- Opening Delimiter -

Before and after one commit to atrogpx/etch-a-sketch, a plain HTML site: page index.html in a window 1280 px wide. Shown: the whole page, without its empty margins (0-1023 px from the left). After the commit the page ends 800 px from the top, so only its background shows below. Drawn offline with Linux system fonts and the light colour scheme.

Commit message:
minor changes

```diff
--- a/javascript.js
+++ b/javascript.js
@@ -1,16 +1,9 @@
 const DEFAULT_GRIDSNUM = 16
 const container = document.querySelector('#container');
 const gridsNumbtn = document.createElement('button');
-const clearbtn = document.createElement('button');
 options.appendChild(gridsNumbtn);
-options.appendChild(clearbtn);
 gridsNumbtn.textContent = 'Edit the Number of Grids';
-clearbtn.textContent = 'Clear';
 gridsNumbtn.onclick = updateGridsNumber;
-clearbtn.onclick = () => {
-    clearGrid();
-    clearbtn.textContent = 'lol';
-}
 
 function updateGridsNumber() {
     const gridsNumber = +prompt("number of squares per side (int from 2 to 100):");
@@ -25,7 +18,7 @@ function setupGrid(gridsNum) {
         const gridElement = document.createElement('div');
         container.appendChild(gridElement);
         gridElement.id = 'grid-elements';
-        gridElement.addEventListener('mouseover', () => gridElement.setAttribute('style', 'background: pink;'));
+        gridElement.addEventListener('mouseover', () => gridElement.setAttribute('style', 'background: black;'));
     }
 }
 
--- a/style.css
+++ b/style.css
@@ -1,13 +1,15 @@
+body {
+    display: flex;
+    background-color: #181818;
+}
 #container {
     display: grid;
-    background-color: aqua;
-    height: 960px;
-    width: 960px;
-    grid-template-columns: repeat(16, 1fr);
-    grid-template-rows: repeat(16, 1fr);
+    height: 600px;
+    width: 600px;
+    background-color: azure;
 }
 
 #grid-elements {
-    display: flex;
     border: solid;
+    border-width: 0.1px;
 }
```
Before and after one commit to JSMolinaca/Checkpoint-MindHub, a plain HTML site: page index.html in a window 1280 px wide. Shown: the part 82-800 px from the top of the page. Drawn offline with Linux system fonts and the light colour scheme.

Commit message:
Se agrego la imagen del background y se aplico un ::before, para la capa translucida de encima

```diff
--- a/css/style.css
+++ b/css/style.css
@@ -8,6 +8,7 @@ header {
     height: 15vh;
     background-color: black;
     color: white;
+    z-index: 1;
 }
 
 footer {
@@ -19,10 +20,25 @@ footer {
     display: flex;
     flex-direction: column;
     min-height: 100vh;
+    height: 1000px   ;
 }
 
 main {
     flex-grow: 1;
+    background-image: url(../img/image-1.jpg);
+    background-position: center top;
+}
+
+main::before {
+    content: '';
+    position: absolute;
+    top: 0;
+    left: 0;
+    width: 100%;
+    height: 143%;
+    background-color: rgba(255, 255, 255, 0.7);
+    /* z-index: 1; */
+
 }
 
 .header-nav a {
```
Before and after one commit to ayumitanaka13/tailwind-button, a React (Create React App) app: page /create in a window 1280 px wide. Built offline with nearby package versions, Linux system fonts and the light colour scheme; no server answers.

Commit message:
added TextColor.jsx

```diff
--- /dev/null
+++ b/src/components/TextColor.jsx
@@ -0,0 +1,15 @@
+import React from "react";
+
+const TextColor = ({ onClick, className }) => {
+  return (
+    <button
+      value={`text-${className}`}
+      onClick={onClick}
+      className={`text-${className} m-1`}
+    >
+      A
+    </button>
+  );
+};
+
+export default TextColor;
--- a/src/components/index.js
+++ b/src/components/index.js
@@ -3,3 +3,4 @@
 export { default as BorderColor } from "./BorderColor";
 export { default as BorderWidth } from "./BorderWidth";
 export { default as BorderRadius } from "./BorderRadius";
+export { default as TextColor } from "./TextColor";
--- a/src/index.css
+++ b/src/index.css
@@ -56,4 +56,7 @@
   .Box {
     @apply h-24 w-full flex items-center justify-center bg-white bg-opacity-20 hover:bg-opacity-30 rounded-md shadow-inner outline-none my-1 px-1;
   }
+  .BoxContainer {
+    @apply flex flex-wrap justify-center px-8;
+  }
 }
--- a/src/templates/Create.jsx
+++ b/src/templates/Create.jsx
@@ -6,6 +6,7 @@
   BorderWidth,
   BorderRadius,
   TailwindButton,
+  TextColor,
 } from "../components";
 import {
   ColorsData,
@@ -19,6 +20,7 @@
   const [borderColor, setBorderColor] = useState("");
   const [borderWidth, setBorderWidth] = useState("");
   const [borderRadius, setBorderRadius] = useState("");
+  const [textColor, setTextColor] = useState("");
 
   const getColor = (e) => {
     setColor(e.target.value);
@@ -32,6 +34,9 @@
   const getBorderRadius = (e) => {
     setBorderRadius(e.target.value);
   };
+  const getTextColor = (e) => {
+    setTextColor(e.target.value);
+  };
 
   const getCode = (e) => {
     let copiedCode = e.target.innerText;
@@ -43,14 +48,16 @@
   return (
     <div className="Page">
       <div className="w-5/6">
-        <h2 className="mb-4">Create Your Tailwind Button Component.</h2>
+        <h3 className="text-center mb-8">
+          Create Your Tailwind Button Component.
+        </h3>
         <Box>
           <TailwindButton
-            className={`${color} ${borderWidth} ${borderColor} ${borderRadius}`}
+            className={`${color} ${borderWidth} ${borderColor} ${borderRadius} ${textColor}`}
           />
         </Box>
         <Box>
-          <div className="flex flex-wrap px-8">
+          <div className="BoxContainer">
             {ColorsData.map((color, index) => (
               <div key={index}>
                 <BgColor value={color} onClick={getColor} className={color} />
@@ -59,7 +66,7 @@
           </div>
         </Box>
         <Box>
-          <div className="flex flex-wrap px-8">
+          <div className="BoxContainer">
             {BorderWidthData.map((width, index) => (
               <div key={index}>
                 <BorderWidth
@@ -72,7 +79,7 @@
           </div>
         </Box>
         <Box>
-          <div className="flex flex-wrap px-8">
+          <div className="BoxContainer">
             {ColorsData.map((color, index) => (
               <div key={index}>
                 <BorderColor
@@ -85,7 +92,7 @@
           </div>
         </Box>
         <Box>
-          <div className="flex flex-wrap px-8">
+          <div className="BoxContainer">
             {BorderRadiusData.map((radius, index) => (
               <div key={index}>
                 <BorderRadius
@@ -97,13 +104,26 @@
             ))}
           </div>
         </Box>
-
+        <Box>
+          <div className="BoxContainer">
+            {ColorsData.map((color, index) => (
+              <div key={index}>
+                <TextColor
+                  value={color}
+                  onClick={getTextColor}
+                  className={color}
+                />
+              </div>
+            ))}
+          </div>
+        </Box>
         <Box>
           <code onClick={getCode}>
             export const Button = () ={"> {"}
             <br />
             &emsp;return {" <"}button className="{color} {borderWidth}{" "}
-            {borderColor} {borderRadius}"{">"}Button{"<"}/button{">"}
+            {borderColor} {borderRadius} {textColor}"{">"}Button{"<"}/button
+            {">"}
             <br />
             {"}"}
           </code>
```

- Closing Delimiter -

-- Task item --
The answer must be the full data, repeated word for word.

-- Task output --
Before and after one commit to atrogpx/etch-a-sketch, a plain HTML site: page index.html in a window 1280 px wide. Shown: the whole page, without its empty margins (0-1023 px from the left). After the commit the page ends 800 px from the top, so only its background shows below. Drawn offline with Linux system fonts and the light colour scheme.

Commit message:
minor changes

```diff
--- a/javascript.js
+++ b/javascript.js
@@ -1,16 +1,9 @@
 const DEFAULT_GRIDSNUM = 16
 const container = document.querySelector('#container');
 const gridsNumbtn = document.createElement('button');
-const clearbtn = document.createElement('button');
 options.appendChild(gridsNumbtn);
-options.appendChild(clearbtn);
 gridsNumbtn.textContent = 'Edit the Number of Grids';
-clearbtn.textContent = 'Clear';
 gridsNumbtn.onclick = updateGridsNumber;
-clearbtn.onclick = () => {
-    clearGrid();
-    clearbtn.textContent = 'lol';
-}
 
 function updateGridsNumber() {
     const gridsNumber = +prompt("number of squares per side (int from 2 to 100):");
@@ -25,7 +18,7 @@ function setupGrid(gridsNum) {
         const gridElement = document.createElement('div');
         container.appendChild(gridElement);
         gridElement.id = 'grid-elements';
-        gridElement.addEventListener('mouseover', () => gridElement.setAttribute('style', 'background: pink;'));
+        gridElement.addEventListener('mouseover', () => gridElement.setAttribute('style', 'background: black;'));
     }
 }
 
--- a/style.css
+++ b/style.css
@@ -1,13 +1,15 @@
+body {
+    display: flex;
+    background-color: #181818;
+}
 #container {
     display: grid;
-    background-color: aqua;
-    height: 960px;
-    width: 960px;
-    grid-template-columns: repeat(16, 1fr);
-    grid-template-rows: repeat(16, 1fr);
+    height: 600px;
+    width: 600px;
+    background-color: azure;
 }
 
 #grid-elements {
-    display: flex;
     border: solid;
+    border-width: 0.1px;
 }
```
Before and after one commit to JSMolinaca/Checkpoint-MindHub, a plain HTML site: page index.html in a window 1280 px wide. Shown: the part 82-800 px from the top of the page. Drawn offline with Linux system fonts and the light colour scheme.

Commit message:
Se agrego la imagen del background y se aplico un ::before, para la capa translucida de encima

```diff
--- a/css/style.css
+++ b/css/style.css
@@ -8,6 +8,7 @@ header {
     height: 15vh;
     background-color: black;
     color: white;
+    z-index: 1;
 }
 
 footer {
@@ -19,10 +20,25 @@ footer {
     display: flex;
     flex-direction: column;
     min-height: 100vh;
+    height: 1000px   ;
 }
 
 main {
     flex-grow: 1;
+    background-image: url(../img/image-1.jpg);
+    background-position: center top;
+}
+
+main::before {
+    content: '';
+    position: absolute;
+    top: 0;
+    left: 0;
+    width: 100%;
+    height: 143%;
+    background-color: rgba(255, 255, 255, 0.7);
+    /* z-index: 1; */
+
 }
 
 .header-nav a {
```
Before and after one commit to ayumitanaka13/tailwind-button, a React (Create React App) app: page /create in a window 1280 px wide. Built offline with nearby package versions, Linux system fonts and the light colour scheme; no server answers.

Commit message:
added TextColor.jsx

```diff
--- /dev/null
+++ b/src/components/TextColor.jsx
@@ -0,0 +1,15 @@
+import React from "react";
+
+const TextColor = ({ onClick, className }) => {
+  return (
+    <button
+      value={`text-${className}`}
+      onClick={onClick}
+      className={`text-${className} m-1`}
+    >
+      A
+    </button>
+  );
+};
+
+export default TextColor;
--- a/src/components/index.js
+++ b/src/components/index.js
@@ -3,3 +3,4 @@
 export { default as BorderColor } from "./BorderColor";
 export { default as BorderWidth } from "./BorderWidth";
 export { default as BorderRadius } from "./BorderRadius";
+export { default as TextColor } from "./TextColor";
--- a/src/index.css
+++ b/src/index.css
@@ -56,4 +56,7 @@
   .Box {
     @apply h-24 w-full flex items-center justify-center bg-white bg-opacity-20 hover:bg-opacity-30 rounded-md shadow-inner outline-none my-1 px-1;
   }
+  .BoxContainer {
+    @apply flex flex-wrap justify-center px-8;
+  }
 }
--- a/src/templates/Create.jsx
+++ b/src/templates/Create.jsx
@@ -6,6 +6,7 @@
   BorderWidth,
   BorderRadius,
   TailwindButton,
+  TextColor,
 } from "../components";
 import {
   ColorsData,
@@ -19,6 +20,7 @@
   const [borderColor, setBorderColor] = useState("");
   const [borderWidth, setBorderWidth] = useState("");
   const [borderRadius, setBorderRadius] = useState("");
+  const [textColor, setTextColor] = useState("");
 
   const getColor = (e) => {
     setColor(e.target.value);
@@ -32,6 +34,9 @@
   const getBorderRadius = (e) => {
     setBorderRadius(e.target.value);
   };
+  const getTextColor = (e) => {
+    setTextColor(e.target.value);
+  };
 
   const getCode = (e) => {
     let copiedCode = e.target.innerText;
@@ -43,14 +48,16 @@
   return (
     <div className="Page">
       <div className="w-5/6">
-        <h2 className="mb-4">Create Your Tailwind Button Component.</h2>
+        <h3 className="text-center mb-8">
+          Create Your Tailwind Button Component.
+        </h3>
         <Box>
           <TailwindButton
-            className={`${color} ${borderWidth} ${borderColor} ${borderRadius}`}
+            className={`${color} ${borderWidth} ${borderColor} ${borderRadius} ${textColor}`}
           />
         </Box>
         <Box>
-          <div className="flex flex-wrap px-8">
+          <div className="BoxContainer">
             {ColorsData.map((color, index) => (
               <div key={index}>
                 <BgColor value={color} onClick={getColor} className={color} />
@@ -59,7 +66,7 @@
           </div>
         </Box>
         <Box>
-          <div className="flex flex-wrap px-8">
+          <div className="BoxContainer">
             {BorderWidthData.map((width, index) => (
               <div key={index}>
                 <BorderWidth
@@ -72,7 +79,7 @@
           </div>
         </Box>
         <Box>
-          <div className="flex flex-wrap px-8">
+          <div className="BoxContainer">
             {ColorsData.map((color, index) => (
               <div key={index}>
                 <BorderColor
@@ -85,7 +92,7 @@
           </div>
         </Box>
         <Box>
-          <div className="flex flex-wrap px-8">
+          <div className="BoxContainer">
             {BorderRadiusData.map((radius, index) => (
               <div key={index}>
                 <BorderRadius
@@ -97,13 +104,26 @@
             ))}
           </div>
         </Box>
-
+        <Box>
+          <div className="BoxContainer">
+            {ColorsData.map((color, index) => (
+              <div key={index}>
+                <TextColor
+                  value={color}
+                  onClick={getTextColor}
+                  className={color}
+                />
+              </div>
+            ))}
+          </div>
+        </Box>
         <Box>
           <code onClick={getCode}>
             export const Button = () ={"> {"}
             <br />
             &emsp;return {" <"}button className="{color} {borderWidth}{" "}
-            {borderColor} {borderRadius}"{">"}Button{"<"}/button{">"}
+            {borderColor} {borderRadius} {textColor}"{">"}Button{"<"}/button
+            {">"}
             <br />
             {"}"}
           </code>
```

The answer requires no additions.